- Now, if you want a smoother, better tasting salsa that will last a few days longer, do this! Transfer the blended salsa to a pot and heat to medium. When it comes up to a boil, reduce the heat, Continue cooking the salsa for 8-10 minutes. Pour hot salsa in glass jars with tight lids. Let cool and then refrigerate to store. You will lose the fresh cilantro flavor once salsa is cooked though. You could serve it either way. Salsa will last 10 days or more refrigerated.
Please explain how you fry chiles.
I am sorry Candace, I thought I explained that in my instructions for the salsa. I don’t prefer to heat up the oil too much ahead of time because the chiles might burn fast.
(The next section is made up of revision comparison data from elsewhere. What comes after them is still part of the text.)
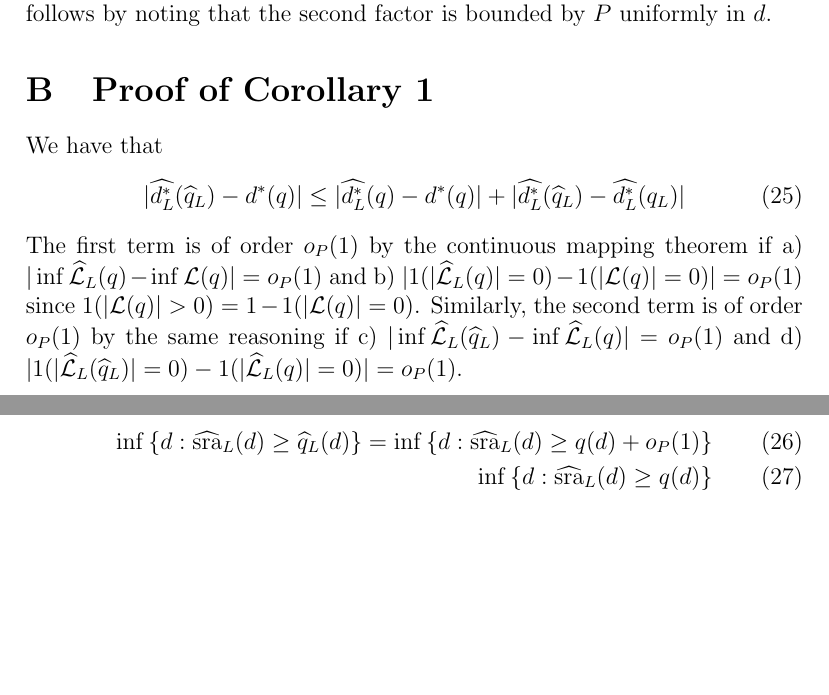
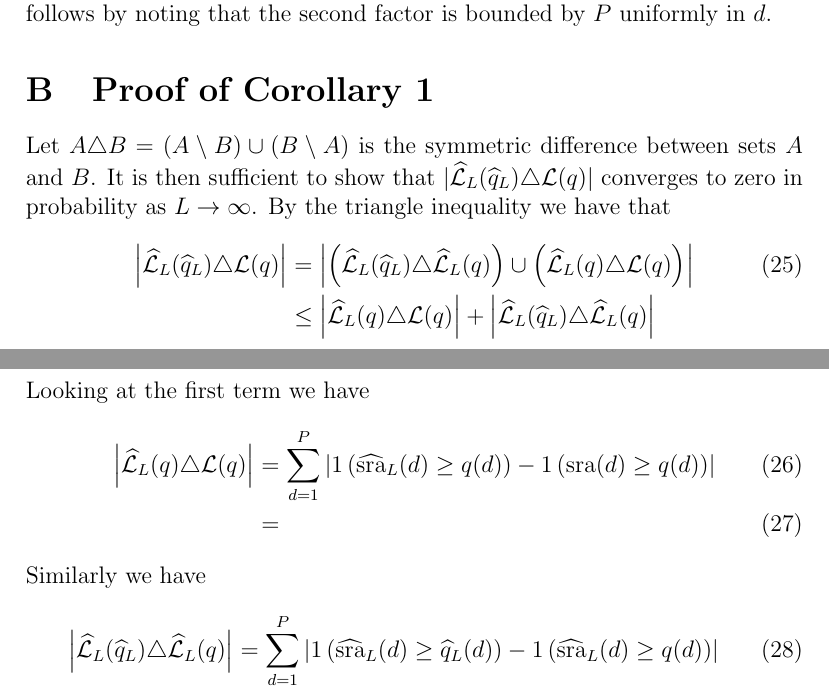
Before and after one commit to tagteam/SuperRanker, a LaTeX paper (latex/superranker-manuscript.tex): two parts of pages 26 and 27 of 27, joined at a grey line, cut so that both start at the same text, the shorter picture padded with empty space. Compiled offline with pdfLaTeX.

Commit message:
fiddling with the corollary

```diff
--- a/latex/superranker-manuscript.tex
+++ b/latex/superranker-manuscript.tex
@@ -1214,19 +1214,32 @@ finite second moment. Again, $\widehat{N}_L(P; d) = N(P;d) + o_P(1)$ uniformly i
 in equation (\ref{eq:secondTerm}) is of order $o_P(1)$ uniformly in
 $p$ and $d$. The result then follows by noting that the second factor
 is bounded by $P$ uniformly in $d$.
-% This completes the proof.
 
 \section{Proof of Corollary \ref{cor:consistency}}
-We have that
+Let $A \triangle B = (A \setminus B) \cup (B \setminus A)$ is the symmetric difference between sets $A$ and $B$. It is then sufficient to show that
+$|\widehat{\mathcal{L}}_L(\widehat{q}_L) \triangle \mathcal{L}(q)|$ converges to zero in probability as $L \rightarrow \infty$. By the triangle inequality
+we have that
 \begin{align}
-  |\widehat{d^\ast_L}(\widehat{q}_L) - d^\ast(q)| &\leq  |\widehat{d^\ast_L}(q)  - d^\ast(q)| + |\widehat{d^\ast_L}(\widehat{q}_L)  - \widehat{d^\ast_L}(q_L)|
+ \left|\widehat{\mathcal{L}}_L(\widehat{q}_L) \triangle \mathcal{L}(q)\right| &= \left|\left(\widehat{\mathcal{L}}_L(\widehat{q}_L) \triangle \widehat{\mathcal{L}}_L(q)\right) \cup \left(\widehat{\mathcal{L}}_L(q) \triangle \mathcal{L}(q)\right)\right|\label{eq:corSetDiff}\\
+   &\leq \left|\widehat{\mathcal{L}}_L(q) \triangle \mathcal{L}(q)\right| + \left|\widehat{\mathcal{L}}_L(\widehat{q}_L) \triangle \widehat{\mathcal{L}}_L(q)\right|\nn
 \end{align}
-The first term is of order $o_P(1)$ by the continuous mapping theorem if a) $|\inf \widehat{\mathcal{L}}_L(q) - \inf  \mathcal{L}(q)| = o_P(1)$ and b) $|1(|\widehat{\mathcal{L}}_L(q)| = 0) - 1(|\mathcal{L}(q)| = 0)| = o_P(1)$ since $1(|\mathcal{L}(q)| > 0) = 1 - 1(|\mathcal{L}(q)| = 0)$. Similarly, the second term is of order $o_P(1)$ by the same reasoning if c) $|\inf \widehat{\mathcal{L}}_L(\widehat{q}_L) - \inf \widehat{\mathcal{L}}_L(q)| = o_P(1)$ and d) $|1(|\widehat{\mathcal{L}}_L(\widehat{q}_L)| = 0) - 1(|\widehat{\mathcal{L}}_L(q)| = 0)| = o_P(1)$.
+Looking at the first term we have
+\begin{align}
+  \left|\widehat{\mathcal{L}}_L(q) \triangle \mathcal{L}(q)\right| &= \sum_{d=1}^P \left|1\left(\widehat{\textrm{sra}}_L(d) \geq q(d)\right)  - 1\left(\textrm{sra}(d)  \geq q(d)\right)\right|\\
+   &=
+\end{align}
+Similarly we have
+\begin{align}
+\left|\widehat{\mathcal{L}}_L(\widehat{q}_L) \triangle \widehat{\mathcal{L}}_L(q)\right| &= \sum_{d=1}^P \left|1\left(\widehat{\textrm{sra}}_L(d) \geq \widehat{q}_L(d)\right) - 1\left(\widehat{\textrm{sra}}_L(d) \geq q(d)\right)\right|\\
+   &=
+\end{align}
 
-\begin{align}
-\inf \left\{d : \widehat{\textrm{sra}}_L(d) \geq \widehat{q}_L(d)\right\} = \inf \left\{d : \widehat{\textrm{sra}}_L(d) \geq q(d) + o_P(1)\right\}\\
-\inf \left\{d : \widehat{\textrm{sra}}_L(d) \geq q(d)\right\}
-\end{align}
+%We have that
+%\begin{align}
+%  |\widehat{d^\ast_L}(\widehat{q}_L) - d^\ast(q)| &\leq  |\widehat{d^\ast_L}(q)  - d^\ast(q)| + |\widehat{d^\ast_L}(\widehat{q}_L)  - \widehat{d^\ast_L}(q_L)|
+%\end{align}
+%The first term is of order $o_P(1)$ by the continuous mapping theorem if a) $|\inf \widehat{\mathcal{L}}_L(q) - \inf  \mathcal{L}(q)| = o_P(1)$ and b) $|1(|\widehat{\mathcal{L}}_L(q)| = 0) - 1(|\mathcal{L}(q)| = 0)| = o_P(1)$ since $1(|\mathcal{L}(q)| > 0) = 1 - 1(|\mathcal{L}(q)| = 0)$. Similarly, the second term is of order $o_P(1)$ by the same reasoning if c) $|\inf \widehat{\mathcal{L}}_L(\widehat{q}_L) - \inf \widehat{\mathcal{L}}_L(q)| = o_P(1)$ and d) $|1(|\widehat{\mathcal{L}}_L(\widehat{q}_L)| = 0) - 1(|\widehat{\mathcal{L}}_L(q)| = 0)| = o_P(1)$.
+
 This completes the proof.
 
 \end{document}
```
Also changed, not shown: latex/paper.pdf (added), latex/superranker-manuscript.pdf, 1 other file.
I don’t want that because it can make the salsa bitter. You want to use a neutral oil like avocado, grapeseed or canola oil. I will revise the instructions so it’s more clear.
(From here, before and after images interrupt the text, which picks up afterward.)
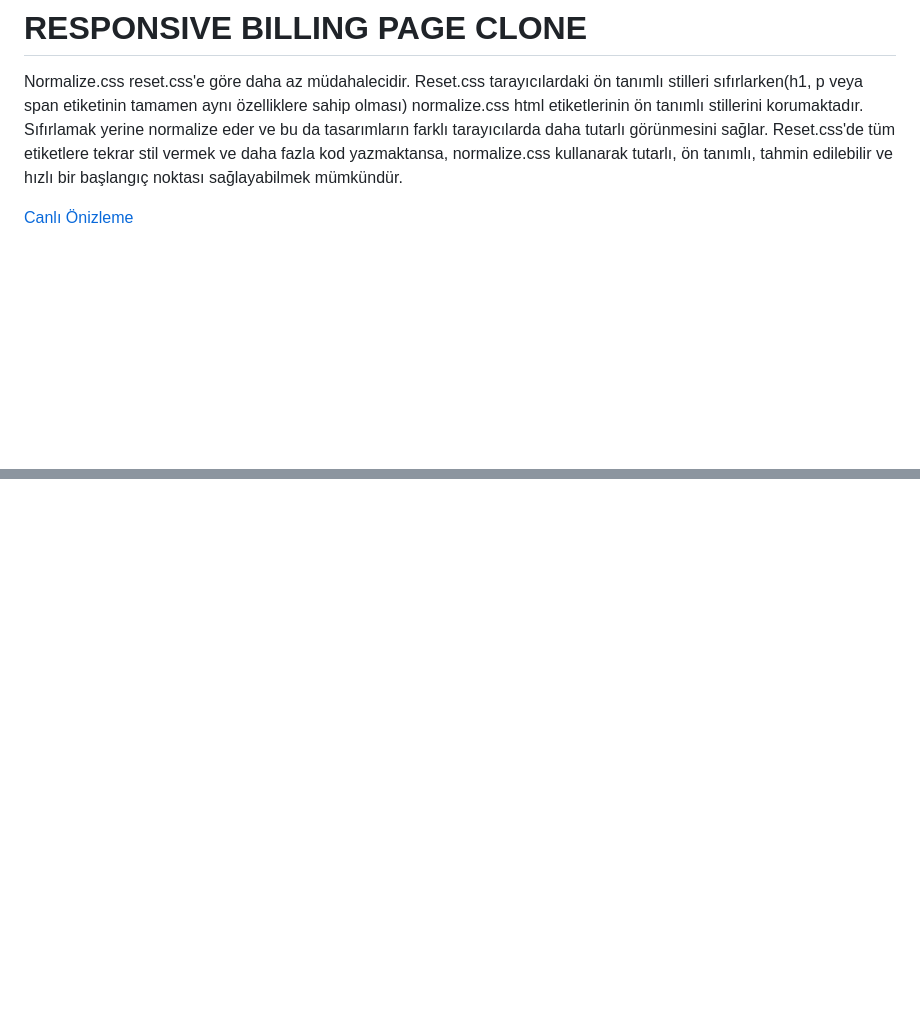
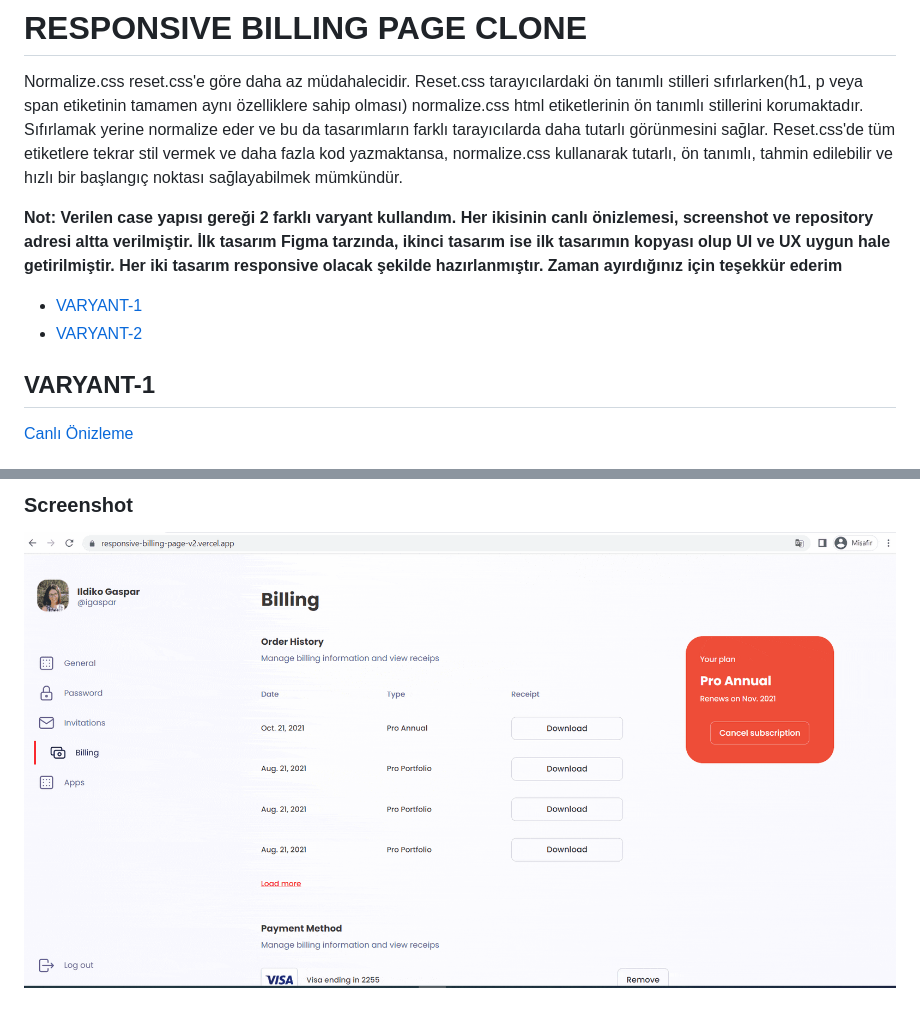
Before and after one commit to serdaronculer/Responsive-Billing-Page, a Markdown page: README.md, 2 parts joined by grey strips. Rendered like a GitHub page; pictures changed too: gif/Animation2-min.gif (added); blank space fills up the shorter version.

```diff
--- a/README.md
+++ b/README.md
@@ -3,4 +3,14 @@
 Normalize.css reset.css'e göre daha az müdahalecidir. Reset.css tarayıcılardaki ön tanımlı stilleri sıfırlarken(h1, p veya span etiketinin tamamen aynı özelliklere sahip olması) normalize.css html etiketlerinin ön tanımlı stillerini korumaktadır. Sıfırlamak yerine normalize eder ve bu da tasarımların farklı tarayıcılarda daha tutarlı görünmesini sağlar. Reset.css'de tüm etiketlere tekrar stil vermek ve daha fazla kod yazmaktansa, normalize.css kullanarak tutarlı, ön tanımlı, tahmin edilebilir ve hızlı bir başlangıç noktası sağlayabilmek mümkündür.
 
 
+
+**Not: Verilen case yapısı gereği 2 farklı varyant kullandım. Her ikisinin canlı önizlemesi, screenshot ve repository adresi altta verilmiştir. İlk tasarım Figma tarzında, ikinci tasarım ise ilk tasarımın kopyası olup UI ve UX uygun hale getirilmiştir. Her iki tasarım responsive olacak şekilde hazırlanmıştır.  Zaman ayırdığınız için teşekkür ederim**
+
+- [VARYANT-1](#VARYANT-1)
+- [VARYANT-2](#VARYANT-2)
+
+
+
+## VARYANT-1
+
 [Canlı Önizleme](https://responsive-billing-page.vercel.app/)
@@ -6,0 +35,3 @@ Normalize.css reset.css'e göre daha az müdahalecidir. Reset.css tarayıcılard
+### Screenshot
+
+![VARYANT2](gif/Animation2-min.gif)
```
Also changed, not shown: other parts of README.md (+18 -0 lines), gif/Animation1-min.gif (added).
Hi Sonia, thank you for all your wonderful recipes, you have a great blog!! How long will the cooked salsas usually last refrigerated, jus curious, I know store bought last a long time but not sure about homemade, thanks again!!!
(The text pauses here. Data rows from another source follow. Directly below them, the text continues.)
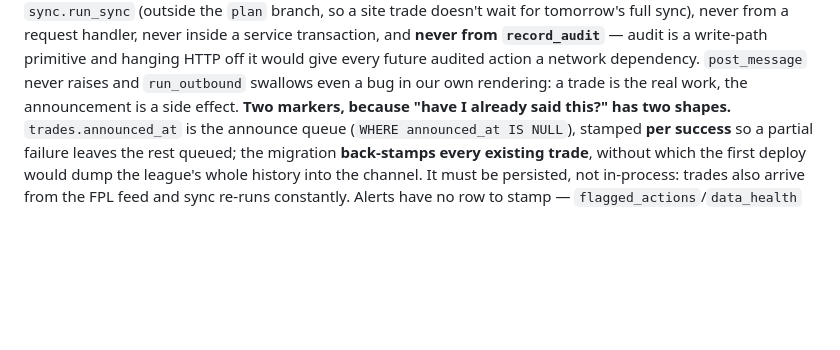
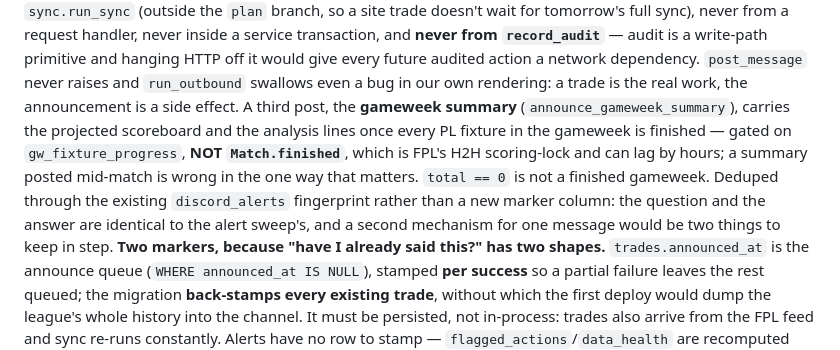
Before and after one commit to taapes/twofirstsonepup, a Markdown page: CLAUDE.md, the part around the change. Rendered like a GitHub page; blank space fills up the shorter version.

Commit message:
docs: record the gameweek summary's gating and dedupe in CLAUDE.md
The commit that added it missed CLAUDE.md because the anchor didn't match.
Worth having: the Match.finished-vs-fixture-progress distinction is exactly the
kind of thing that gets 'simplified' back into a bug.

Co-Authored-By: Claude Opus 5 <noreply@anthropic.com>

```diff
--- a/CLAUDE.md
+++ b/CLAUDE.md
@@ -760,6 +760,14 @@ full sync), never from a request handler, never inside a service transaction, an
 would give every future audited action a network dependency. `post_message` never
 raises and `run_outbound` swallows even a bug in our own rendering: a trade is the real
 work, the announcement is a side effect.
+A third post, the **gameweek summary** (`announce_gameweek_summary`), carries the
+projected scoreboard and the analysis lines once every PL fixture in the gameweek is
+finished — gated on `gw_fixture_progress`, **NOT `Match.finished`**, which is FPL's H2H
+scoring-lock and can lag by hours; a summary posted mid-match is wrong in the one way
+that matters. `total == 0` is not a finished gameweek. Deduped through the existing
+`discord_alerts` fingerprint rather than a new marker column: the question and the
+answer are identical to the alert sweep's, and a second mechanism for one message would
+be two things to keep in step.
 **Two markers, because "have I already said this?" has two shapes.** `trades.announced_at`
 is the announce queue (`WHERE announced_at IS NULL`), stamped **per success** so a
 partial failure leaves the rest queued; the migration **back-stamps every existing
```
The store bought last a long time because they have preservatives and vinegar in them. Homemade salsa with no vinegar last only a few days to one week if kept refrigerated. If I make a large jar of salsa I add a couple of tablespoons of vinegar and add it after I blend it when I am cooking. I cook them for about 10 minutes. I learned this a few years back. The cooking cooks out the natural pectin that is found in tomatoes and tomatillos. This process yields a smoother, better tasting salsa that last a few days longer than usual.
Hola! Made the coditos with carne! Minus the Serrano and Poblano pepper, didn’t have any, used a jalapeño instead! Turned out fantastic! A big hit the family!🌶😍
I am so happy your family enjoyed the recipe Susi! Thank you for taking the time to comment!
My respects, but I have to mention that prior to reading your article and recipe I had already experimented with making different salsas using traditional recipes and authentic ingredients. My first attempt at a tomatillo salsa was preceded by extensive research. One of the main topics of debate and discussion was preparation methods for yielding the best results. I found that it is highly advised not to use the water that the tomatillos were cooked in if you want to avoid bitterness in the salsa. Would you care to weigh in?
I have been preparing salsa for at least 35 years, no lie. I honestly have rarely experienced a bitter salsa form using the cooking water from tomatillos. I will tell you that I do use only fresh water or broth when it comes to softening dried and chiles. Some people use the cooking water, but I prefer not to chance it. The bigger the tomatillo, in my experience, the more sour it has been. I have been surrounded by traditional mexican home cooks my whole life have seen the cooking water from tomatillos used often. I always try to let people make those decisions for themselves. If they feel ok with using the cooking water, then I suggest that. When in doubt, taste the water before adding it. I find myself telling my followers all the time that tomatillos are naturally sour. Without the right amount of seasoning, the salsa will be sour.I find myself preparing both red and green tomatillo based salsas a lot lately and have used the cooking water in everyone of them.I learned a few years back that I am only to cook the tomatillos until they change color and that I should avoid letting them pop open as they simmer. I was told that would make the salsa bitter. I find there are so many different opinions and we all have to find what works best for us.